#1

Recently I have developed a problem with my use of liver of
sulphur that I haven’t encountered before. After finishing 2-3
pieces of jewelry where I used liver of sulphur to oxidize parts
of them,upon finishing the polishing processes(brown tripoli
first,then zam) the silver would be very brightly shining. After
several days,there would be a ghostly outline of where the liver
of sulphur was but had been polished off. I made sure as always
to clean the brown tripoli off using an immoniated cleaner and
boiling the piece and recleaning again before using the zam.
This has never happened to me before,and cannot find the source
of my problem.Any help would be appreciated.Thanks …John
Barton(Images By JJ)


#2

Hello John - I’m catching up on unread posts and it doesn’t appear that
there were any responses to your question. I wonder if what you are seeing
is the firescale becoming more visible after the fact - rather than any
residue from the previous exposure to liver of sulphur. I have used liver
of sulphur innumerous times and never encountered the situation you
described. Liver of sulphur cleans off very easily and thoroughly in my
experience. Did you find the answer to your question yet? There was a
string recently on “removal of firescale”. Are these pieces that you are
seeing the “ghostly outline” - fabricated or cast? Cynthia


#3

Hi Cynthia;
This has never happened to me before,nor since. It definately isn’t
firescale. The image it leaves is a perfect outline of where the liver of
sulphur WAS. I think it may have been a result of my not getting all of
the polishing compound(brown tripoli) off before applying the LOS. Even
though I use good cleaning procedures,I may have left some residue on the
piece. I wish I could justify a steam cleaner,but can’t. Thanks John
Barton


#4

Hi again - Hope you can follow this description okay - soo much easier to
demonstrate! I will go to the flexible shaft with a somewhat solid mini
mulsin wheel with bobbing compound (tripoli should also be fine) or
flexshaft brush - using them to clean the areas of liver of sulphur off -
where I want to be careful how much of the darkening is removed. . . a more
controlled situation. This works well with the oxidized textured surfaces
that I like to work with. Then will go to the buffing wheel to do the
bigger sections of removal. This also might work well in removing the small
areas of liver of sulphur that are left behind after the initial polishing

  • without having to go over the whole piece with the coarser compound.
    Then do the final polish.
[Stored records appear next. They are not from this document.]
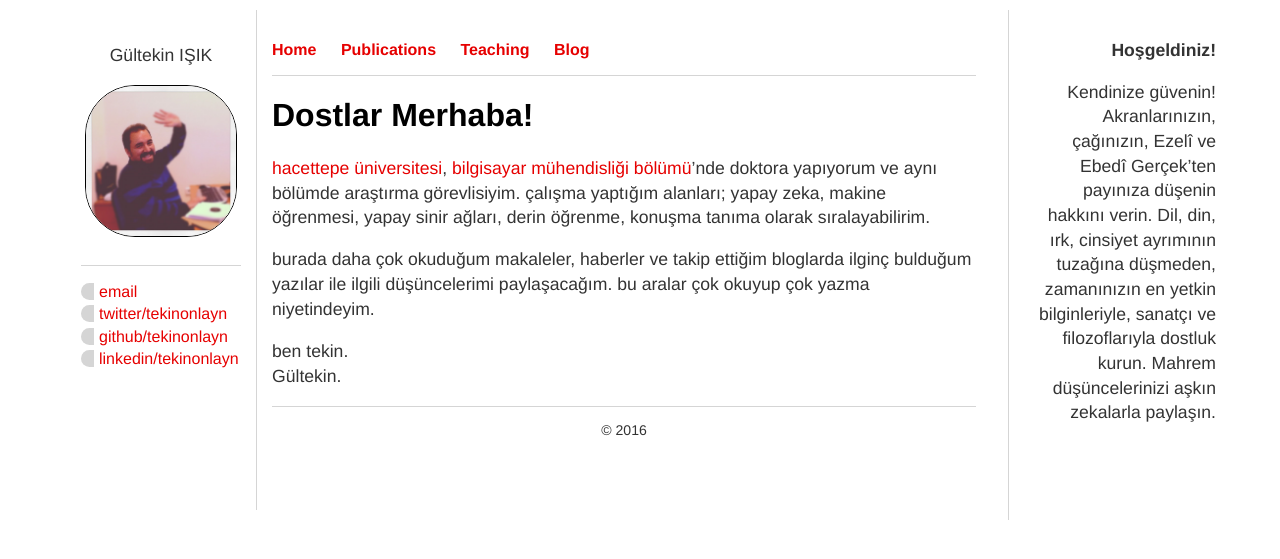
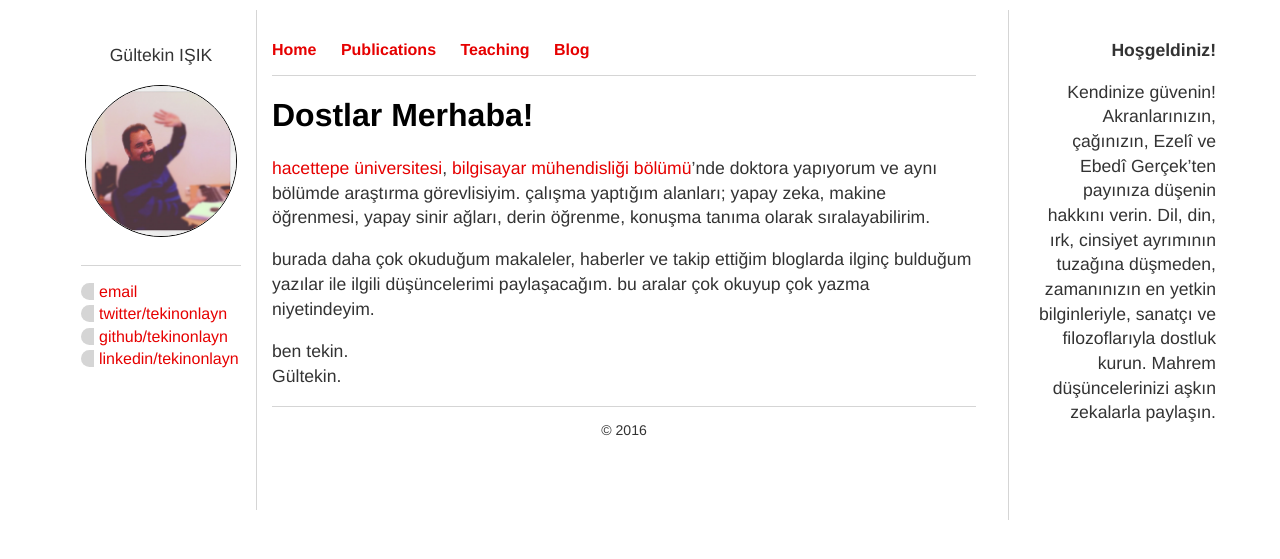
Before and after one commit to tekinonlayn/gi.github.io, a Jekyll site: the page built from index.html, in a window 1280 px wide. Shown: the top 559 px of the page. Built offline with Jekyll 4.4.1, drawn with Linux system fonts in a browser that asks for light colours.

Commit message:
Update varsay.css

```diff
--- a/css/varsay.css
+++ b/css/varsay.css
@@ -66,7 +66,7 @@ body {
 }
 #foto img {
     border: 1px solid black;
-    border-radius: 50px;
+    border-radius: 200px;
 }
 
 nav ul, footer ul {
```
Also, if the bobbing compound doesn’t come off
    easily and completely in the ultrasonic or by brushing - I will wipe off
    excess compound with a soft old tshirt rag - then look for the leftover
    bits of of unwanted darkening - then back to bobbing again (as described
    above) and final polish. Do you use a variety of buffing wheels for the
    polishing motor? I love the smaller stiff worn out bobbing compound wheels
    for a lot of situations - probably the kind that are discarded - same with
    the worn out stiff brush wheels. I have some wonderful softer worn out
    ones for the final polish stage too. I think your description had me
    perplexed. . . I do have to go back and remove small bits of liver of
    sulphur too. Glad it isn’t firescale! Cynthia btw - the above description
    works well for small bits of firescale too - especially by using the small
    brush in the flexshaft can be very specific in removing the little
    "islands". Saves time in the long run I think.